Abstract 1475: Misperception of Ideal Body Size in the Dallas Heart Study: A Novel Target to Combat Obesity
Background: Little is known about how misperception of ideal body size may impact obesity and cardiovascular risk.
Methods: Self-perceived actual and ideal body size were surveyed in 5893 participants from the Dallas Heart Study, a probability-based sample of Dallas County residents, using the sex-specific Stunkard nine-figure scale (higher value=larger body size). Ideal body size was classified as below normal (scale figures 1–2), normal (scale figures 3–5), and above normal (scale figures 6 –9). Body size discrepancy was calculated as the difference between self-perceived actual and ideal body sizes.
Results: On average, subjects with a below normal or normal ideal body size perceived themselves as larger than their ideal body size. In contrast, subjects with an above normal ideal body size perceived themselves as smaller than their ideal size (Figure⇓). Compared with subjects with normal ideal body size, those with above normal ideal body size were more likely to be women (55% vs. 52%, p<0.0001) and African American (72% vs. 56%, p<0.0001), and had higher BMI (33 vs. 28 kg/m2, p=<0.0001), systolic blood pressure (130 vs. 127 mmHg, p=0.02), and higher insulin resistance (HOMA-IR 3.49 vs. 3.04 units, p=0.05).

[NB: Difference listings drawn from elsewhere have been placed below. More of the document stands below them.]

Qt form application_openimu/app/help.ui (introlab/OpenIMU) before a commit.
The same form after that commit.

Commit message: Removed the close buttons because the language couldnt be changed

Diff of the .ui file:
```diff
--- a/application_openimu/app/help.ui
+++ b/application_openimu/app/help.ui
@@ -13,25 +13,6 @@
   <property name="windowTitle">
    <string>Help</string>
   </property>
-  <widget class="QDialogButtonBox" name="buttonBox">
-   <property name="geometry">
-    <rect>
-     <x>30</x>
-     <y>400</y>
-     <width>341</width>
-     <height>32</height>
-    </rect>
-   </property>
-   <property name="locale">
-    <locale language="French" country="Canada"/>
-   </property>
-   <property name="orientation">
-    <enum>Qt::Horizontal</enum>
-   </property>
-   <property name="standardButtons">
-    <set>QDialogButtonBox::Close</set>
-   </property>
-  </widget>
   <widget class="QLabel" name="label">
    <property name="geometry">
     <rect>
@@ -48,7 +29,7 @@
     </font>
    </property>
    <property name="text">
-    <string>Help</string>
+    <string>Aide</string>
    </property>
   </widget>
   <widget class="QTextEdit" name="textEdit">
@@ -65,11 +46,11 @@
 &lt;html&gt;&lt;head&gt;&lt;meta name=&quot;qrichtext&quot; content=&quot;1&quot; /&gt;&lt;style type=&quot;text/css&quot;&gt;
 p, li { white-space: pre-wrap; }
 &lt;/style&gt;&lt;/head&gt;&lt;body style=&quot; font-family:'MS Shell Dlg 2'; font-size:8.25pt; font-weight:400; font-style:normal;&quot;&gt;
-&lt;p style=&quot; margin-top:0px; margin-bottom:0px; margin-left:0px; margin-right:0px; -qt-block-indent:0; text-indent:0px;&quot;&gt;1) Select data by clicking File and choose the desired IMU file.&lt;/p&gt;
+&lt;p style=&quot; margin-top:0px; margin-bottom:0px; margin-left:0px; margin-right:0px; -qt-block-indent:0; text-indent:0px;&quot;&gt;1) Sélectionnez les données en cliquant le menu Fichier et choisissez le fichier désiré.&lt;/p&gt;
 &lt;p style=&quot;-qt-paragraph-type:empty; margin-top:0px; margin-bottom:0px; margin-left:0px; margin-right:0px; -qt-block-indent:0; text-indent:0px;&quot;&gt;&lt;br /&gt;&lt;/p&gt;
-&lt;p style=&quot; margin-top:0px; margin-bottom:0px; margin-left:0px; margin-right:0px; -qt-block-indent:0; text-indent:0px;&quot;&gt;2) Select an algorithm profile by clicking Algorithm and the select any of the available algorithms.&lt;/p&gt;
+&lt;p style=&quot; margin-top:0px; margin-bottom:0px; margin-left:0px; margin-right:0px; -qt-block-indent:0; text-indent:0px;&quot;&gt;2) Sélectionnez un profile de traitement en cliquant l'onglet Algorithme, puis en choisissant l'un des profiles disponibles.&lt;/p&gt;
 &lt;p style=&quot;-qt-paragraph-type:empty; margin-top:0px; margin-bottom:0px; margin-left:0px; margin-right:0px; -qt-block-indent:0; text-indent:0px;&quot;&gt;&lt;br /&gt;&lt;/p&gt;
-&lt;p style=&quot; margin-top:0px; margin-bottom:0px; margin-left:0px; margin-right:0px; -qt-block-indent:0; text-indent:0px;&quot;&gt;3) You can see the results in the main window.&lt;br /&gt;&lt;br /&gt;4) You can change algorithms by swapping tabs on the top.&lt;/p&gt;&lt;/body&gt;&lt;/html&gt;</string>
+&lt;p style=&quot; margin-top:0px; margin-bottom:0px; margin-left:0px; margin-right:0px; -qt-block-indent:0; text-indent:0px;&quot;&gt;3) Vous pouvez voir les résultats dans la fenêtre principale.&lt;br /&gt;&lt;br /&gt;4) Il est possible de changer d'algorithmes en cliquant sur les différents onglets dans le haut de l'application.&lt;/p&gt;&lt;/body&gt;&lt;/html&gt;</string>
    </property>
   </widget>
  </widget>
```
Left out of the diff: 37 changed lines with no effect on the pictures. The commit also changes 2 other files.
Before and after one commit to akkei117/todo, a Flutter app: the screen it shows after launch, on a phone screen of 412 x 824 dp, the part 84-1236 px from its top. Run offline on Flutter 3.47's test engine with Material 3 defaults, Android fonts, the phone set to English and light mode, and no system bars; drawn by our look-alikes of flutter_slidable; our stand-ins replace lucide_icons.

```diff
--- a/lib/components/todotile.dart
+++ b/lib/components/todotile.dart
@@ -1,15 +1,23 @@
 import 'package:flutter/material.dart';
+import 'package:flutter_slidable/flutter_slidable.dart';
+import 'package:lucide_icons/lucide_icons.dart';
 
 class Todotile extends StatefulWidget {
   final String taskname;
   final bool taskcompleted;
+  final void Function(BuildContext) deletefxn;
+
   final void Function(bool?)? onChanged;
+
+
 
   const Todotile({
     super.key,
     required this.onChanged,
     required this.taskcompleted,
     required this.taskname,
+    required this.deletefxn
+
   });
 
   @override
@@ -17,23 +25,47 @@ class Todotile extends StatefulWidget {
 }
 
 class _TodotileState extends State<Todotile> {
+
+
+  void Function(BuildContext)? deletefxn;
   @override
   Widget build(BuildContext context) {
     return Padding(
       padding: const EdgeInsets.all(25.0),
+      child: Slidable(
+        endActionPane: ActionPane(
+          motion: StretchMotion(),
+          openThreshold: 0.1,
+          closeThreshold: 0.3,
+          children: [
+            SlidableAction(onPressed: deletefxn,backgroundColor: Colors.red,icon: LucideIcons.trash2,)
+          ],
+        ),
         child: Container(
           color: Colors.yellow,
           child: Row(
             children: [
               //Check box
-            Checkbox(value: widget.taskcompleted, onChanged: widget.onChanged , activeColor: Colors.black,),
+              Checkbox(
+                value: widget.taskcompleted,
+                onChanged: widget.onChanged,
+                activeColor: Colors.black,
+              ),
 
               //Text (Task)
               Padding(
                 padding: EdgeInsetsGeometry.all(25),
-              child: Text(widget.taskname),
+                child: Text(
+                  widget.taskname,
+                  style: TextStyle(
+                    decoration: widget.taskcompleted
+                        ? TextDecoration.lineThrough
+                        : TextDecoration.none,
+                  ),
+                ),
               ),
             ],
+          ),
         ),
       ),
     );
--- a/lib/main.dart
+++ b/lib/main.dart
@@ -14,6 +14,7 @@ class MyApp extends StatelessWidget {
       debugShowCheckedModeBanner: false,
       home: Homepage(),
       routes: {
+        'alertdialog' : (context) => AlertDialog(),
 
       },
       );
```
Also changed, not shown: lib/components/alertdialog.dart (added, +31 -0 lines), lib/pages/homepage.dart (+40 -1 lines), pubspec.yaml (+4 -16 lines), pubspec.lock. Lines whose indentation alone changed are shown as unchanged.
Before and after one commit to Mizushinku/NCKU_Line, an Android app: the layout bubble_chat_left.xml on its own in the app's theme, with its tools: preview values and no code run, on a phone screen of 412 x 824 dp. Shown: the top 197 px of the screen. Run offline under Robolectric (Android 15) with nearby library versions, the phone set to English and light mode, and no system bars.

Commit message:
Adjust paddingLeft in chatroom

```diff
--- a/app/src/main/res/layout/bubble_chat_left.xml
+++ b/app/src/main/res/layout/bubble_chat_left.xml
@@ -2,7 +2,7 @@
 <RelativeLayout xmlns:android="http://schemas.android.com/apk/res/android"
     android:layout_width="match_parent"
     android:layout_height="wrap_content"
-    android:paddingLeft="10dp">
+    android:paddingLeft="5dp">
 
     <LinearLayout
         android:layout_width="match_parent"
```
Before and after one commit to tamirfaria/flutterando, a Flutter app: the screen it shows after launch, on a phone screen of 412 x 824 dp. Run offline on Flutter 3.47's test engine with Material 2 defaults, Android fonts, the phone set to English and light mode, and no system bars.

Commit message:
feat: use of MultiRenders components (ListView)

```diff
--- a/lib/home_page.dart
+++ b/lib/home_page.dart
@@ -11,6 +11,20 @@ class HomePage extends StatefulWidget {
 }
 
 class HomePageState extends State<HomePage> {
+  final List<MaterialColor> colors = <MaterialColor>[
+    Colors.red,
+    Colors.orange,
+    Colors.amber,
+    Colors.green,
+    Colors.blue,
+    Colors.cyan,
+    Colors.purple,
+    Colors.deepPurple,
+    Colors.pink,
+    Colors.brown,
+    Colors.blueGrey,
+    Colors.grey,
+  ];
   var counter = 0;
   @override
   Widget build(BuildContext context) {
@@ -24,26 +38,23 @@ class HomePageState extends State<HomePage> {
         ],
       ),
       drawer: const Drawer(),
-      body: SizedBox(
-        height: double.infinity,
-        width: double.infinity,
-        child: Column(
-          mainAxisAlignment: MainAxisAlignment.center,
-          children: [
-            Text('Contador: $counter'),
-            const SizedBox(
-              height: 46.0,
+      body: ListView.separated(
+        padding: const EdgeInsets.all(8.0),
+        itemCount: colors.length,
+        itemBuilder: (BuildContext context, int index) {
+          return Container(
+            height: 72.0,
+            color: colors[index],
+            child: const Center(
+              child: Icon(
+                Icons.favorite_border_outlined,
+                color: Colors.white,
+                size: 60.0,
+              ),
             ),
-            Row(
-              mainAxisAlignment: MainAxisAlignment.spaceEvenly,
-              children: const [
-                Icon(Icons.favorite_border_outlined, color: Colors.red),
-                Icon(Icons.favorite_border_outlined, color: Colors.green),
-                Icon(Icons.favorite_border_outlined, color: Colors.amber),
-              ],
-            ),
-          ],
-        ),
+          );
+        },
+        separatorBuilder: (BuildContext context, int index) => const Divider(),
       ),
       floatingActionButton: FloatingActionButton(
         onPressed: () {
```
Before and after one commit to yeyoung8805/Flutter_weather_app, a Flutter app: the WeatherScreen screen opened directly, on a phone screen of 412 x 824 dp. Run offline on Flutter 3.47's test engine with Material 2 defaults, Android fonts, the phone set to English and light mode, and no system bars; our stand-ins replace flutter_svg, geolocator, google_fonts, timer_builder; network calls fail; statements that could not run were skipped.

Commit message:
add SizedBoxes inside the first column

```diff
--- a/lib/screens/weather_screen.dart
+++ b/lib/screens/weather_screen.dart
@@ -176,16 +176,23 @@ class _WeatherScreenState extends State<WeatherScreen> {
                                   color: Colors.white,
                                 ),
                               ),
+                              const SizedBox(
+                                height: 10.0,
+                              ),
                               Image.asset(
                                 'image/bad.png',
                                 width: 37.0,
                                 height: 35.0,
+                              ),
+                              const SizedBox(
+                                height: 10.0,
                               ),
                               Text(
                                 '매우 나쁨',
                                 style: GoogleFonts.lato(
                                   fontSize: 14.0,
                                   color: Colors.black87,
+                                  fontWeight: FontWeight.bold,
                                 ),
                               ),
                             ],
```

Conclusions: A misperception of ideal body size favoring obesity identifies people who are already more likely to be obese and to have a higher risk factor burden, and more importantly, who believe they are actually smaller than their ideal body size. Understanding and countering this misperception is a novel and perhaps vitally important target for obesity prevention and treatment.